YOUR ASSIGNMENT: Looking at the listing below, how many lines include "background"? Answer with the number only.

Start of Block

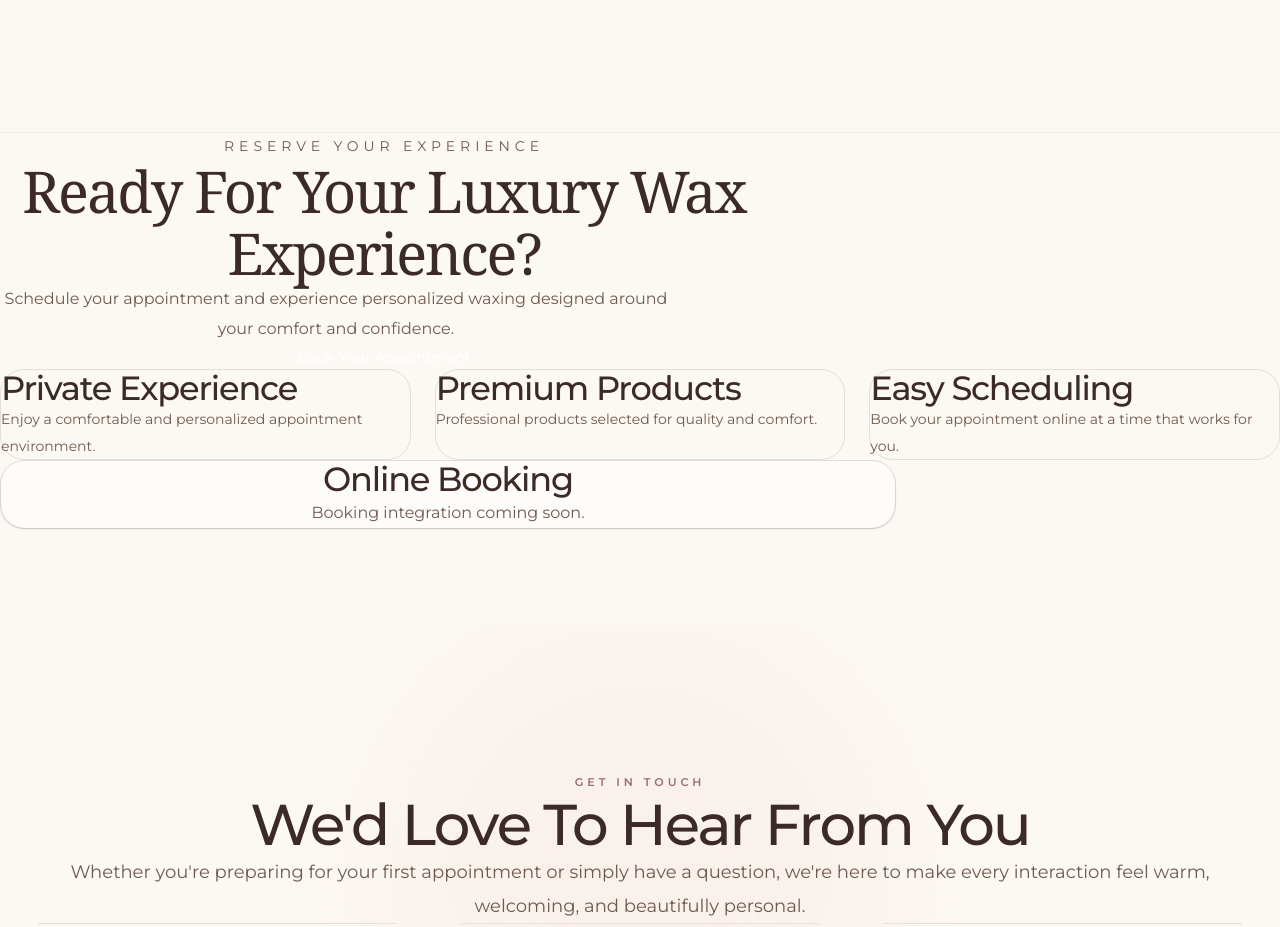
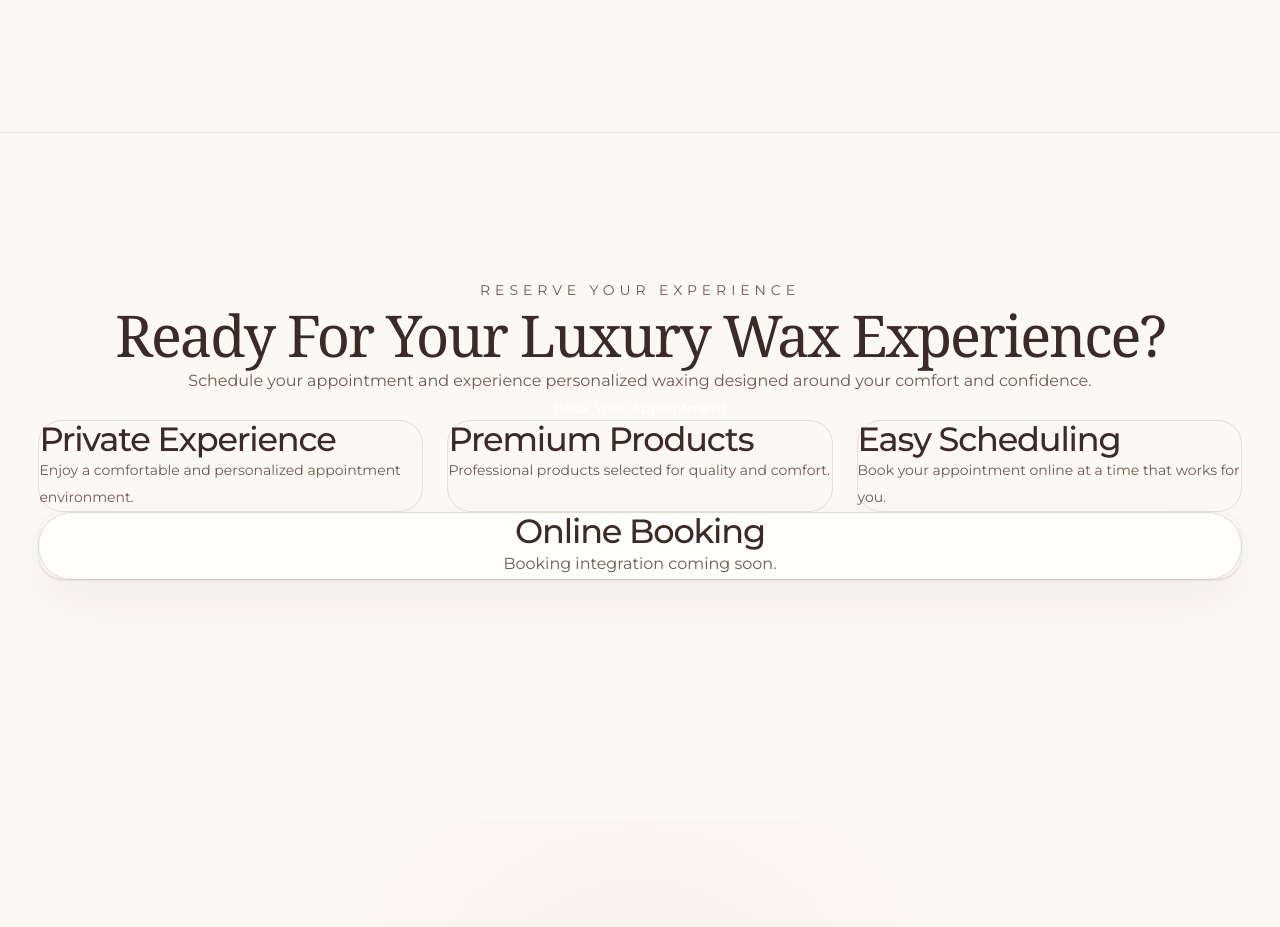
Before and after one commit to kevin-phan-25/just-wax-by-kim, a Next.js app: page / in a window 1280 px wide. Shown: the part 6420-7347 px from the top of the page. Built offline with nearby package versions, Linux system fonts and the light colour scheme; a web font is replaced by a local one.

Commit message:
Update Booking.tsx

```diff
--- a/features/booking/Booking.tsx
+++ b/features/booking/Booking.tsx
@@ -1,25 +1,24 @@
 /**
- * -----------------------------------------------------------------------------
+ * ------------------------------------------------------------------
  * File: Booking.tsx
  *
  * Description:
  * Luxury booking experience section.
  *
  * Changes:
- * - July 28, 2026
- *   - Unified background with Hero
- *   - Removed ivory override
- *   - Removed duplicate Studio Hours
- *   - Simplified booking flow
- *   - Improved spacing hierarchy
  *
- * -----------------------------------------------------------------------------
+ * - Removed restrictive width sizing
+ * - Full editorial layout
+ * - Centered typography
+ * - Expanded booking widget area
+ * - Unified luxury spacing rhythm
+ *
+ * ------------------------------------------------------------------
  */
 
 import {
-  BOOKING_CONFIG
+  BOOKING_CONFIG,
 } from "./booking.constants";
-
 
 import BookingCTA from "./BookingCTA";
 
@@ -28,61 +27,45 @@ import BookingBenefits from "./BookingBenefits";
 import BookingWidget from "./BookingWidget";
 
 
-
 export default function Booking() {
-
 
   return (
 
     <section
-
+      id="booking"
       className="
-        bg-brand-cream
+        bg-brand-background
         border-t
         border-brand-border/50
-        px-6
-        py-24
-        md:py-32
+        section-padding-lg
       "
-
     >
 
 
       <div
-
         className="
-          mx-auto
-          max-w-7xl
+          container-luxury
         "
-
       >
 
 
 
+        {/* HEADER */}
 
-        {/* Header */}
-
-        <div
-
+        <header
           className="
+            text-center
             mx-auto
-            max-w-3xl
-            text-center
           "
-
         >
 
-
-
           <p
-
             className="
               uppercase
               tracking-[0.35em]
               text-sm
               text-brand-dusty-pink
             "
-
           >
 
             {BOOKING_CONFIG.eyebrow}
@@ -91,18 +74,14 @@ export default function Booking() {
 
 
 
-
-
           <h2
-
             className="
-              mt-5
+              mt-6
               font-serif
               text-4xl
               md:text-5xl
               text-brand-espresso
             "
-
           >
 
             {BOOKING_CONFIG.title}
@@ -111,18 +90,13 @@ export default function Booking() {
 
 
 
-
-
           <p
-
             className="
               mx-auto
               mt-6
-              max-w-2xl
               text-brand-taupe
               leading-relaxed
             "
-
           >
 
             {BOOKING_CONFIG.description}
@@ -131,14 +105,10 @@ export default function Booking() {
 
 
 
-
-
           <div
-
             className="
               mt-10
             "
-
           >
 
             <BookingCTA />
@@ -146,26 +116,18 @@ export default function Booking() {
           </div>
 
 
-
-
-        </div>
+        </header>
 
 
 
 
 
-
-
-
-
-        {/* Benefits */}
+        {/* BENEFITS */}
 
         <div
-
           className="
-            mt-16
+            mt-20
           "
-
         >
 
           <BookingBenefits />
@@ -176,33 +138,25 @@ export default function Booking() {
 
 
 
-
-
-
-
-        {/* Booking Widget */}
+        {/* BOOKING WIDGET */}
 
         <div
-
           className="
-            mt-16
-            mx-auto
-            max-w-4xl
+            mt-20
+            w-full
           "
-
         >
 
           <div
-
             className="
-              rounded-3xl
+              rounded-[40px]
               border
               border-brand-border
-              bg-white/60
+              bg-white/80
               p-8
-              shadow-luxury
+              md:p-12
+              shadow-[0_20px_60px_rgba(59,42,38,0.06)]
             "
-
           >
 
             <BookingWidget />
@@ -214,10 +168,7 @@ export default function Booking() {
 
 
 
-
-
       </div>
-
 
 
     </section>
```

End of Block
Start of Block

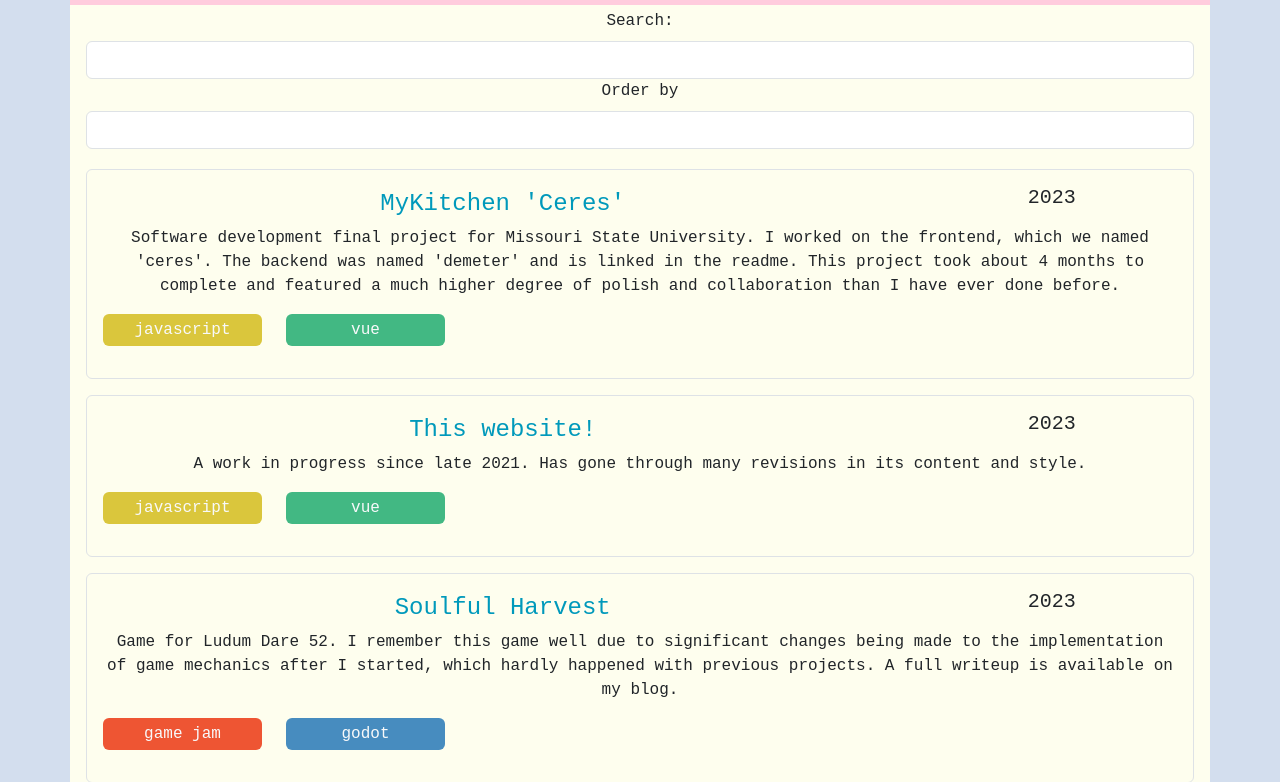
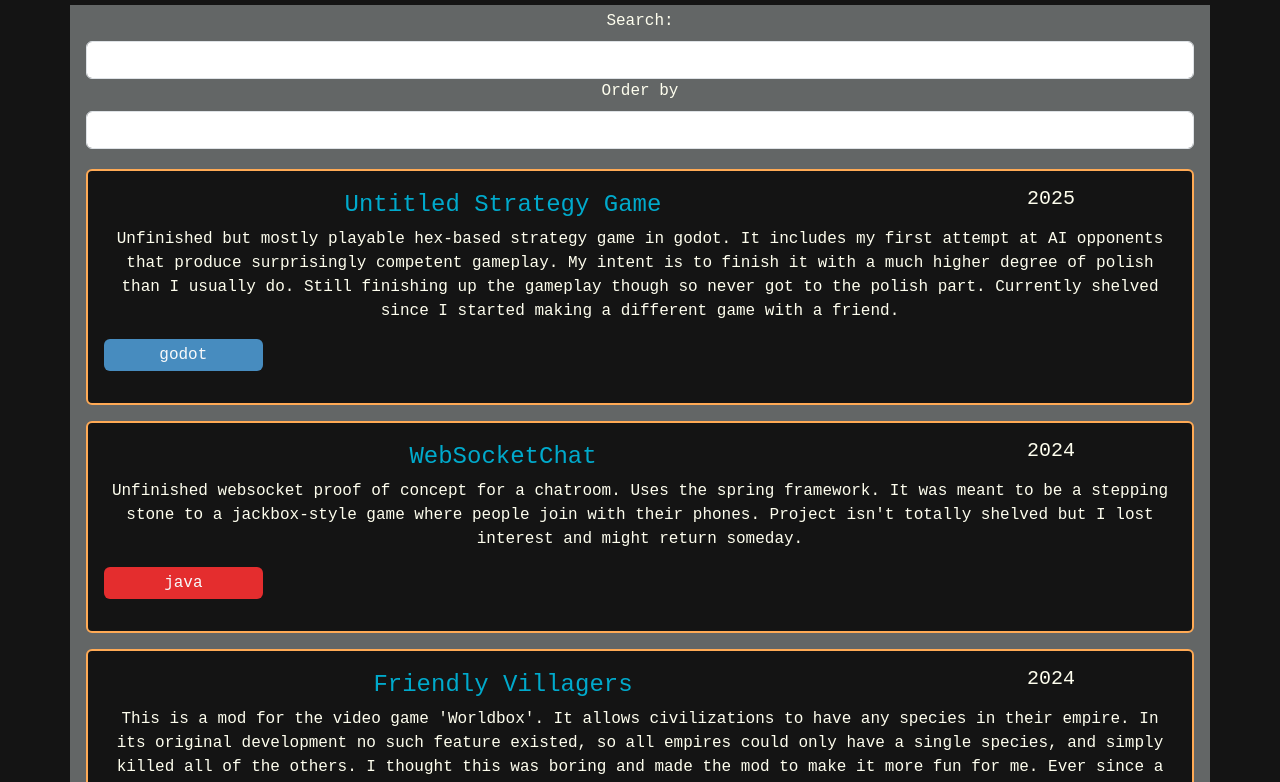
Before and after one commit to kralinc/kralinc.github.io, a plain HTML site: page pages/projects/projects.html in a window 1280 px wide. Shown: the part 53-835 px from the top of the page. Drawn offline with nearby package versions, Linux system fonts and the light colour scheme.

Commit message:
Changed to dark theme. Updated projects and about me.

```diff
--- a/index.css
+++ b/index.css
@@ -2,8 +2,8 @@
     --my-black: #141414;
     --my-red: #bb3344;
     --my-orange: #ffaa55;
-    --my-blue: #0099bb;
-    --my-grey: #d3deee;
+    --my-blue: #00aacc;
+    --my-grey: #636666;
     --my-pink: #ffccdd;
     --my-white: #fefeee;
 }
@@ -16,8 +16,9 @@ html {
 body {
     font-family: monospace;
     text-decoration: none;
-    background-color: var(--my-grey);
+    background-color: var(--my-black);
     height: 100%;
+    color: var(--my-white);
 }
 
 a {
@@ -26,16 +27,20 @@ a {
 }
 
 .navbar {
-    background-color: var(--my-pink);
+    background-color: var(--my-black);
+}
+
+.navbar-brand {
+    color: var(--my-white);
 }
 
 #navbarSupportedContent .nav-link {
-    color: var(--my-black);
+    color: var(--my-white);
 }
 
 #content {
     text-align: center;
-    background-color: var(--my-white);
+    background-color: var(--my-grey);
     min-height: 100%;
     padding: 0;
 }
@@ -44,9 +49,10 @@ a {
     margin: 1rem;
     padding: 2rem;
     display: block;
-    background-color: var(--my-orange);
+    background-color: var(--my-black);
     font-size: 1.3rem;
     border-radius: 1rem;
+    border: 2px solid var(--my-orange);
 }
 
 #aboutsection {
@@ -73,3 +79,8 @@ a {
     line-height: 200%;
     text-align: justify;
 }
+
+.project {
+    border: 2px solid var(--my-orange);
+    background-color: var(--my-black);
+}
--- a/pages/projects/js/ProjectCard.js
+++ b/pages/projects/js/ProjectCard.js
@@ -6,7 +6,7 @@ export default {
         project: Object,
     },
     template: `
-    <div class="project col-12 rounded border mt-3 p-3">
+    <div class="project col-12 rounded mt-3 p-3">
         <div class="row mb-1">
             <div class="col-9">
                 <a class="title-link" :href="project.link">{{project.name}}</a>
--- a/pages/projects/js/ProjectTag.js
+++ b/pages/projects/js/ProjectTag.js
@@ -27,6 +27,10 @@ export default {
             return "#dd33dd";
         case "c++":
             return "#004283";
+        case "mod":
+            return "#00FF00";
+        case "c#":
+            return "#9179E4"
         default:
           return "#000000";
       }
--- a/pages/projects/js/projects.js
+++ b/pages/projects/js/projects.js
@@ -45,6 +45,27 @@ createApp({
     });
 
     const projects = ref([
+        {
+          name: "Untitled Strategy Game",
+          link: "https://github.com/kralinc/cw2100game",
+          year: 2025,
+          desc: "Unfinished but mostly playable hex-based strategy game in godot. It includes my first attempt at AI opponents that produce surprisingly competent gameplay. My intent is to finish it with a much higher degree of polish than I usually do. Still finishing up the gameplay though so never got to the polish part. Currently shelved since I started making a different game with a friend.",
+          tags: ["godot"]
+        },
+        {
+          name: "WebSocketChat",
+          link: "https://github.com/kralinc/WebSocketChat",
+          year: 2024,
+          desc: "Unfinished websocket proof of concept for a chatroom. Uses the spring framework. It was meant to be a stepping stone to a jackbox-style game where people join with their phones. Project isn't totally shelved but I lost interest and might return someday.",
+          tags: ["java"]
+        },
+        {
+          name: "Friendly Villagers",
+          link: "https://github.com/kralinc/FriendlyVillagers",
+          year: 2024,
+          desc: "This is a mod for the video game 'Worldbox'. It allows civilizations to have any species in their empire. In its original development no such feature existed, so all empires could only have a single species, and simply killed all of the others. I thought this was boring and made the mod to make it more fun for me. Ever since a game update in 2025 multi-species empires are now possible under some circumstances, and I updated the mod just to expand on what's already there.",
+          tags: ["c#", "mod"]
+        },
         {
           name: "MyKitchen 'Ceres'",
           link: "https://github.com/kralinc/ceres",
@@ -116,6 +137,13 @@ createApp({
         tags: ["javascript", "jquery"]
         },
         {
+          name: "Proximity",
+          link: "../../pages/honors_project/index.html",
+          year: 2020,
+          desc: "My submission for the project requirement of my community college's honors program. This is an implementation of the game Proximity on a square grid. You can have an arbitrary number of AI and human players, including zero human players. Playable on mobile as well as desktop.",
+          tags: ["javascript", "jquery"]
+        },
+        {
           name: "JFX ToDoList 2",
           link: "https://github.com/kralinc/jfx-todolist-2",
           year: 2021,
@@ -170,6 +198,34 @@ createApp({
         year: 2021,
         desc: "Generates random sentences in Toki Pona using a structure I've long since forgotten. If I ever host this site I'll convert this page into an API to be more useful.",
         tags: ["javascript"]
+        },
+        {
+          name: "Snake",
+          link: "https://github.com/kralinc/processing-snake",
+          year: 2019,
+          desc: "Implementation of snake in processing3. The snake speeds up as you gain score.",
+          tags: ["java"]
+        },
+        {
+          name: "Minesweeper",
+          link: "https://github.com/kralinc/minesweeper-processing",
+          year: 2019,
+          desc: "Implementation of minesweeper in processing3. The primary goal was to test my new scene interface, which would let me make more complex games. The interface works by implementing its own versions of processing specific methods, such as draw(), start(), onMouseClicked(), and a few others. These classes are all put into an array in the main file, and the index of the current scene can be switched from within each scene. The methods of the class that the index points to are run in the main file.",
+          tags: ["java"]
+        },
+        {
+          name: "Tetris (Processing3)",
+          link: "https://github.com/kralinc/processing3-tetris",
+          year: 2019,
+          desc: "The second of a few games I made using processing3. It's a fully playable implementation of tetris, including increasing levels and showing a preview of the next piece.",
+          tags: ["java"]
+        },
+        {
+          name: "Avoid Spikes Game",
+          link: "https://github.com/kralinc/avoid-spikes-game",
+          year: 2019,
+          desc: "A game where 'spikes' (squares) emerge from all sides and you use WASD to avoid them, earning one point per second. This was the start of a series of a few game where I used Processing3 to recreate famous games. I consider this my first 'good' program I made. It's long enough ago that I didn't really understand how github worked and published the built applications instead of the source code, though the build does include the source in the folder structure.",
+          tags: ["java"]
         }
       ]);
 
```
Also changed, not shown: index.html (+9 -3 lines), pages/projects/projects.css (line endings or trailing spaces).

End of Block
Start of Block

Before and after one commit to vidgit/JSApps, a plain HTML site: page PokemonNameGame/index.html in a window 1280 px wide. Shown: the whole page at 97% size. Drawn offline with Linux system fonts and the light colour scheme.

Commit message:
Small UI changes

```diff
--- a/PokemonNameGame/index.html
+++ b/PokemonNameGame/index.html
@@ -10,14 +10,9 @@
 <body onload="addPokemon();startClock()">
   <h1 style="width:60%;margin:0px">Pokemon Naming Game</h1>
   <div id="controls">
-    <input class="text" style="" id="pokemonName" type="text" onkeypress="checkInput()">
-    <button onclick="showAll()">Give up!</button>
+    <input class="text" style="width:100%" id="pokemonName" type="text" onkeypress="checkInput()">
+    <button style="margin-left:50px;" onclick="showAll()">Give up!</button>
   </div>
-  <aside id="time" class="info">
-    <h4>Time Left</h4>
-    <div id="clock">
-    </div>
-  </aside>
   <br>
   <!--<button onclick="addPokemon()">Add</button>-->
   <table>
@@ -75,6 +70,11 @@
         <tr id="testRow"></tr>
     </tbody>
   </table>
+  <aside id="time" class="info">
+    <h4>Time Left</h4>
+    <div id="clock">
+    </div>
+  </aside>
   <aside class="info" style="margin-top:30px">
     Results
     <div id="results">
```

End of Block

ANSWER TO THIS TASK: 11